> _TASK TO CARRY OUT_: Lines below that include the word "border" should each be copied.

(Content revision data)

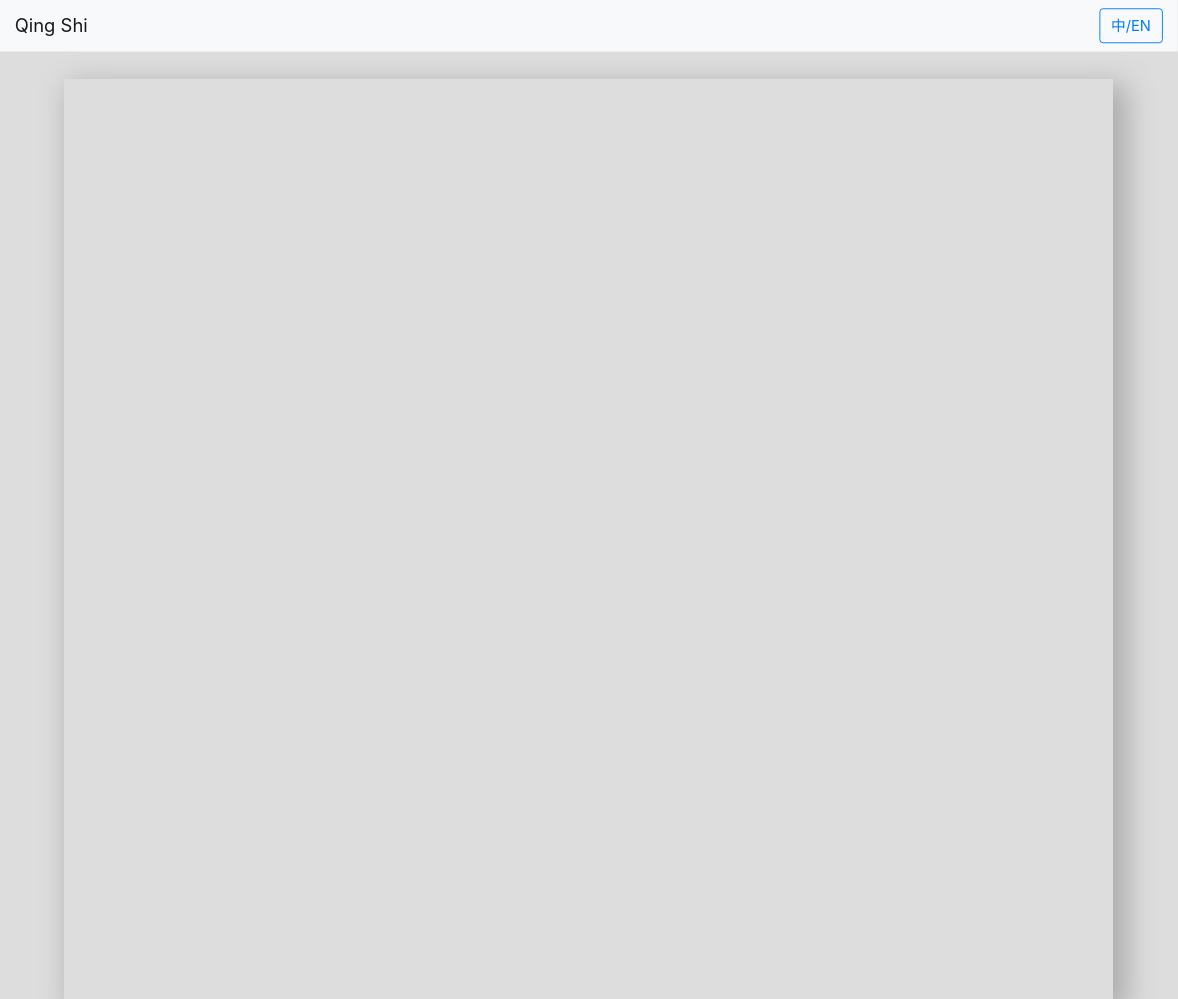
Repository: sqsssq/webpage
Page: index.html
These files come from the project's save history. The page is drawn as it stood at one moment and after the next save; the edit follows.
The browser window is 1280 px wide. The pictures show the whole page, at 92% of full size.
Some web libraries are served in a nearby version.

Above is the page before, as saved 2022-03-27 20:45:13.

### index.html
<!--
 * @Author: Qing Shi
 * @LastEditTime: 2022-03-27 20:43:20
 * @Knowledge:
 * @Description: my homepage
 * @Attention:
-->
<!doctype html>
<html lang="zh-CN">

<head>
    <!-- 必须的 meta 标签 -->
    <meta charset="utf-8">
    <meta name="viewport" content="width=device-width, initial-scale=1, shrink-to-fit=no">
    <title>Qing Shi</title>

    <!-- 新 Bootstrap4 核心 CSS 文件 -->
    <link rel="stylesheet" href="https://cdn.staticfile.org/twitter-bootstrap/4.3.1/css/bootstrap.min.css">

    <!-- jQuery文件。务必在bootstrap.min.js 之前引入 -->
    <script src="https://cdn.staticfile.org/jquery/3.2.1/jquery.min.js"></script>

    <!-- bootstrap.bundle.min.js 用于弹窗、提示、下拉菜单，包含了 popper.min.js -->
    <script src="https://cdn.staticfile.org/popper.js/1.15.0/umd/popper.min.js"></script>

    <!-- 最新的 Bootstrap4 核心 JavaScript 文件 -->
    <script src="https://cdn.staticfile.org/twitter-bootstrap/4.3.1/js/bootstrap.min.js"></script>

    <link rel="stylesheet" href="css/index.css">
    <link rel="shortcut icon" href="icon/bitbug_favicon.ico" />
</head>

<body>

    <nav class="navbar navbar-light bg-light">
        <a class="navbar-brand" href="#">
            Qing Shi
        </a>

        <button type="button" class="btn btn-outline-primary">中/EN</button>
    </nav>

    <div class="container framework">
        <!-- Image and text -->
    </div>
</body>

</html>

### css/index.css
* {
    margin: 0;
    padding: 0;
}

body {
    /* font-family:Georia,serif; */
    background: #ddd;
    /* font-weight:bold; */
    /* font-size:15px; */
    /* color:#333;
    overflow: hidden; */
    -webkit-font-smoothing: antialiased;
}

.framework {
    height: 1000px;
    margin-top: 30px;
    /* border-color: black; */
    /* border-width: 3px; */
    /* border-style: solid; */
    box-shadow: darkgrey 10px 10px 30px 5px ;
}


/*chrome--------------------------------------------start*/
::-webkit-scrollbar {
    width: 8px;
    height: 8px;
}

/* Track */
::-webkit-scrollbar-track {
    background: #ffffff;
    border-radius: 8px;
}

/* Handle */
::-webkit-scrollbar-thumb {
    background: rgb(201, 201, 202);
    border-radius: 8px;
}

/* Handle on hover */
::-webkit-scrollbar-thumb:hover {
    background: rgb(162, 162, 163);
}

.el-menu::-webkit-scrollbar,
.el-table__body-wrapper::-webkit-scrollbar {
    display: none;
}

.el-menu:hover::-webkit-scrollbar,
.el-table__body-wrapper:hover::-webkit-scrollbar {
    display: block;
}

/*chrome--------------------------------------------end*/

After the next save:
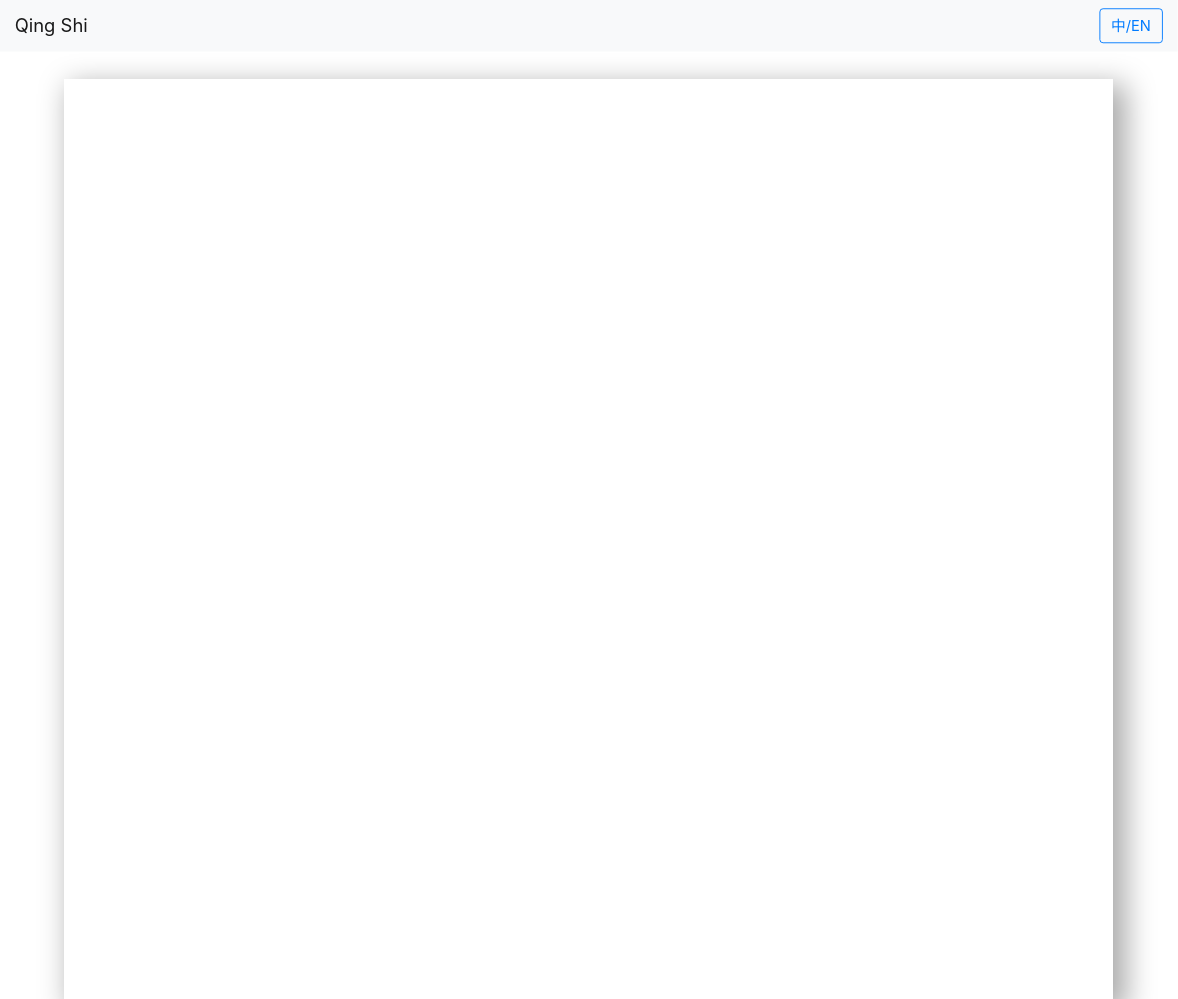
Saved 12 s later.
--- a/css/index.css
+++ b/css/index.css
@@ -5,7 +5,7 @@
 
 body {
     /* font-family:Georia,serif; */
-    background: #ddd;
+    background: #ffffff;
     /* font-weight:bold; */
     /* font-size:15px; */
     /* color:#333;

> _RESPONSE TO THE TASK_:
    /* border-color: black; */
    /* border-width: 3px; */
    /* border-style: solid; */
    border-radius: 8px;
    border-radius: 8px;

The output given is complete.